User interface change data:
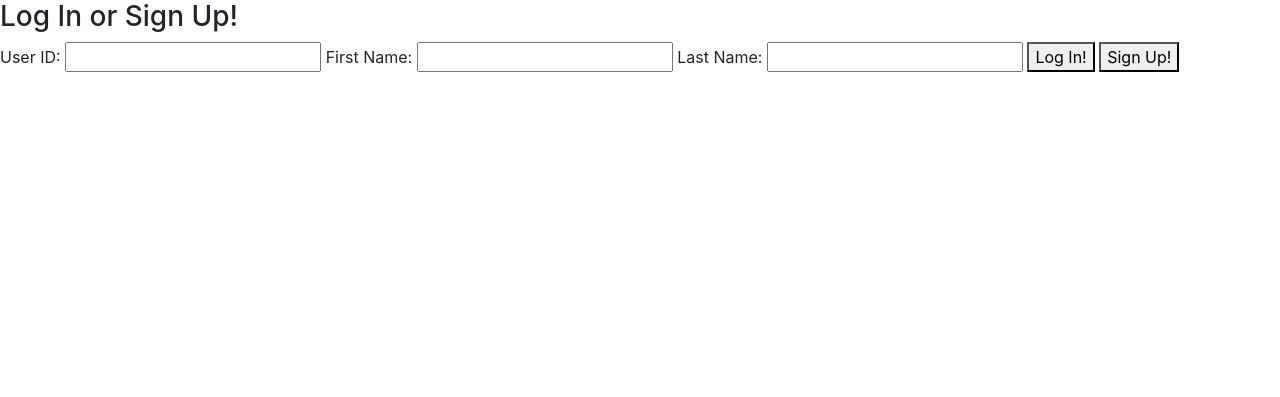
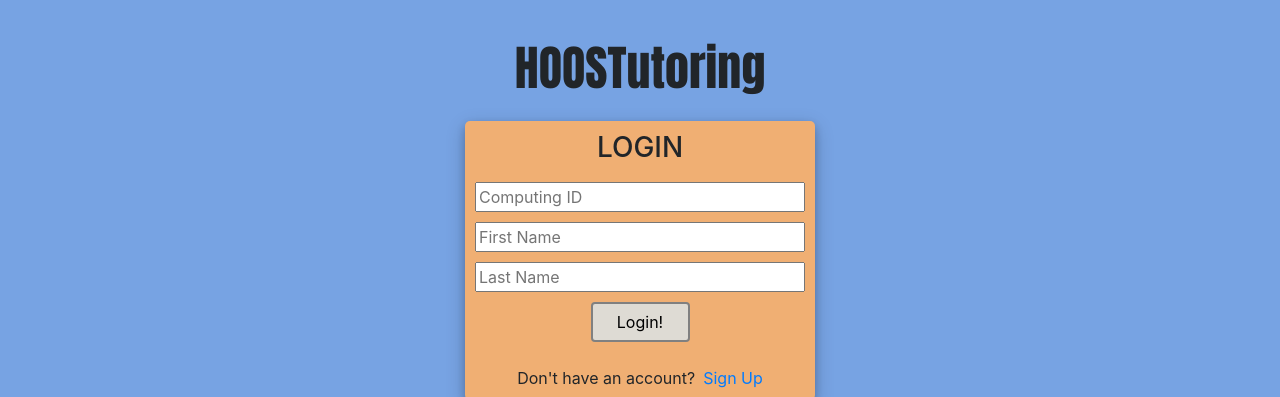
Before and after one commit to AliilA99/HOOSTutoring, a Django app: page /home/ in a window 1280 px wide. Shown: the top 397 px of the page. Before the commit the page ends 72 px from the top, so only its background shows below. Run offline with Django 3.2, Linux system fonts and the light colour scheme.

Commit message:
Add files via upload

```diff
--- a/Home/templates/Home/login.html
+++ b/Home/templates/Home/login.html
@@ -7,22 +7,74 @@
 
         <!-- Bootstrap CSS -->
         <link rel="stylesheet" href="https://cdn.jsdelivr.net/npm/bootstrap@4.5.3/dist/css/bootstrap.min.css" integrity="sha384-TX8t27EcRE3e/ihU7zmQxVncDAy5uIKz4rEkgIXeMed4M0jlfIDPvg6uqKI2xXr2" crossorigin="anonymous">
+
+        <style>
+            body,
+            html{
+                margin: 20px;
+                padding: 0;
+                height: 100%;
+                background: #77a3e3;
+            }
+            .user_card {
+            width: 350px;
+            margin-top: 15px;
+            margin-bottom: auto;
+            background: #f0af73;
+            position: relative;
+            display: flex;
+            justify-content: center;
+            flex-direction: column;
+            padding: 10px;
+            box-shadow: 0 4px 8px 0 rgba(0, 0, 0, 0.2), 0 6px 20px 0 rgba(0, 0, 0, 0.19);
+            -webkit-box-shadow: 0 4px 8px 0 rgba(0, 0, 0, 0.2), 0 6px 20px 0 rgba(0, 0, 0, 0.19);
+            -moz-box-shadow: 0 4px 8px 0 rgba(0, 0, 0, 0.2), 0 6px 20px 0 rgba(0, 0, 0, 0.19);
+            border-radius: 5px;
+        }
+        .login_btn {
+            width: 30%;
+            background: #DEDBD4 ;
+            color: black ;
+            margin-top: 10px;
+            border: 2px solid grey;
+        }
+
+        .form_container {
+            margin-top: 10px;
+        }
+        }
+        #form-title{
+            color: #000;
+
+        }
+        }
+
+    </style>
+
     </head>
 
     <body>
-        <h3>Log In or Sign Up!</h3>
-
         <form action="{% url 'home' %}">
-            <label for="user_id">User ID:</label>
-            <input type="text" id="user_id" name="user_id">
-            <label for="f_name">First Name:</label>
-            <input type="text" id="f_name" name="f_name">
-            <label for="l_name">Last Name:</label>
-            <input type="text" id="l_name" name="l_name">
-            <button type="submit" name="login-signup" value="login">Log In!</button>
-            <button type="submit" name="login-signup" value="signup">Sign Up!</button>
+            <h1> <font size = "+10"><center style="font-family:impact">HOOSTutoring </center></font></h1>
+            <div class="container h-100">
+                <div class="d-flex justify-content-center h-100">
+                    <div class="user_card">
+                        <div class="d-flex justify-content-center">
+                                <h3 id="form-title">LOGIN</h3>
+                        </div>
+                        <input type="text" id="user_id" name="user_id" placeholder = "Computing ID" class = "form_container">
+                        <input type="text" id="f_name" name="f_name"placeholder = "First Name" class = "form_container">
+                        <input type="text" id="l_name" name="l_name" placeholder = "Last Name", class = "form_container">
+                        <center><button type="submit" name= "login-signup" class = "btn login_btn" value="login">Login!</button></center>
+                        <div class="mt-4">
+                            <div class="d-flex justify-content-center links">
+                        Don't have an account? <a href="{% url 'login' %}" class="ml-2">Sign Up</a>
+                            </div>
+                        </div>
+                    </div>
+                </div>
+            </div>
+            <center><img src = "https://fanapeel.com/wp-content/uploads/logo_-university-of-virginia-cavaliers-white-v-black-outline-crossed-swords.png" alt = "UVA Logo" width="400" height="400"/></center>
         </form>
-        <br>
-
     </body>
 </html>
```
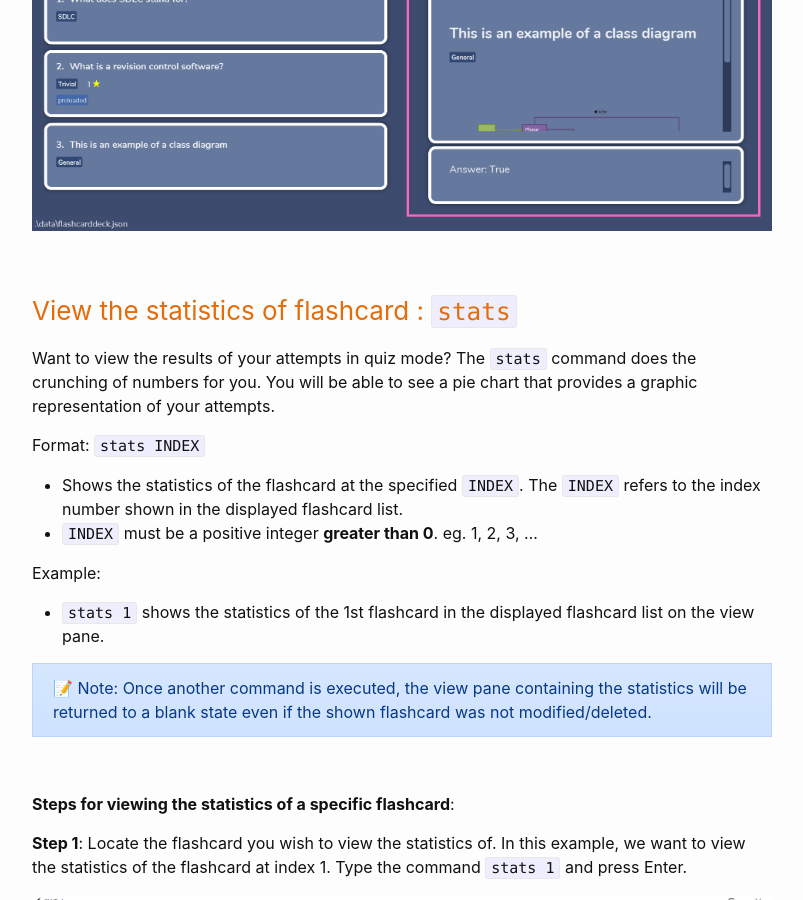
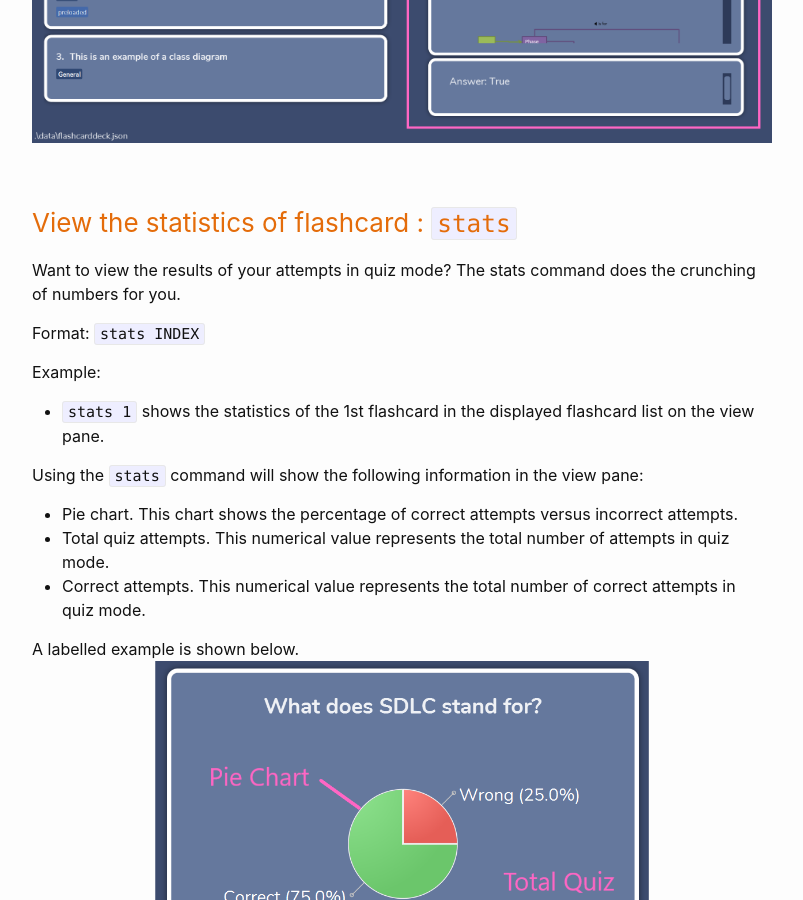
Before and after one commit to minzzelo/cs2101ug, a Jekyll site: the page built from docs/UserGuide.md, in a window 1280 px wide and 900 px high, scrolled down 31593 px. Shown: the whole window, without its empty margins (238-1041 px from the left). Built offline with Jekyll 4.4.1, drawn with Linux system fonts in a browser that asks for light colours; emoji names are drawn with the system emoji font; some of the changed text lies outside the part shown.

Commit message:
Update quiz and stats

```diff
--- a/docs/UserGuide.md
+++ b/docs/UserGuide.md
@@ -535,10 +535,7 @@ So what is quiz mode? Upon entering quiz mode, you can no longer input commands
 * `y` This input will only be recognised after the `↓ key` is pressed. `y` indicate a correct answer.
 * `n` This input will only be recognised after the `↓ key` is pressed. `n` indicates an incorrect answer.
 
-Upon pressing the `↓ key`, the user will be prompted if they got the answer correct. The user can then press
-`y` to feedback that they got the correct answer or `n` to feedback that they got an incorrect answer.
-
-Quiz attempts are recorded and information about your scores can be displayed using the [statistics](#view-the-statistics-of-flashcard--stats) command.
+Quiz attempts are recorded and information about your scores can be displayed using the [stats](#view-the-statistics-of-flashcard--stats) command.
 
 <div style="page-break-after: always;"></div>
 
@@ -637,19 +634,22 @@ flashcard was not modified/deleted.
 
 ### View the statistics of flashcard : `stats`
 
-Want to view the results of your attempts in quiz mode? The `stats` command does the crunching of numbers for you. You will be able to see a pie chart that provides a graphic representation of your attempts.
+Want to view the results of your attempts in quiz mode? The stats command does the crunching of numbers for you.
 
 Format: `stats INDEX`
-
-* Shows the statistics of the flashcard at the specified `INDEX`. The `INDEX` refers to the index number shown in the displayed flashcard list.
-* `INDEX` must be a positive integer **greater than 0**. eg. 1, 2, 3, …
 
 Example:
 * `stats 1` shows the statistics of the 1st flashcard in the displayed flashcard list on the view pane.
 
-<div markdown="span" class="alert alert-primary">:memo: Note: Once another command is executed, the view pane containing the statistics will be returned to a blank state even if the shown
-flashcard was not modified/deleted.
-</div>
+Using the `stats` command will show the following information in the view pane:
+
+* Pie chart. This chart shows the percentage of correct attempts versus incorrect attempts.
+* Total quiz attempts. This numerical value represents the total number of attempts in quiz mode.
+* Correct attempts. This numerical value represents the total number of correct attempts in quiz mode.
+
+A labelled example is shown below.
+![pie chart](images/ug/piechart.png)
+
 <br>
 
 <div style="page-break-after: always;"></div>
@@ -674,7 +674,7 @@ Format: `exit`
 
 <div style="page-break-after: always;"></div>
 
-**Steps to use the exit function**
+**Steps to use the exit function**:
 
 **Step 1**: Type `exit` in the command box and press Enter. The application will close and we look forward to seeing you back 😊 .
 
```
Also changed, not shown: other parts of docs/UserGuide.md (+1 -1 lines), docs/images/ug/piechart.png (added), docs/images/ug/ug_quiz_step3.PNG, docs/images/ug/ug_stats_step1.PNG, docs/images/ug/ug_stats_step2.PNG.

● Exercise instructions
If a line in the records above holds the string "exit", copy it.

● Response box
@@ -674,7 +674,7 @@ Format: `exit`
-**Steps to use the exit function**
+**Steps to use the exit function**:
 **Step 1**: Type `exit` in the command box and press Enter. The application will close and we look forward to seeing you back 😊 .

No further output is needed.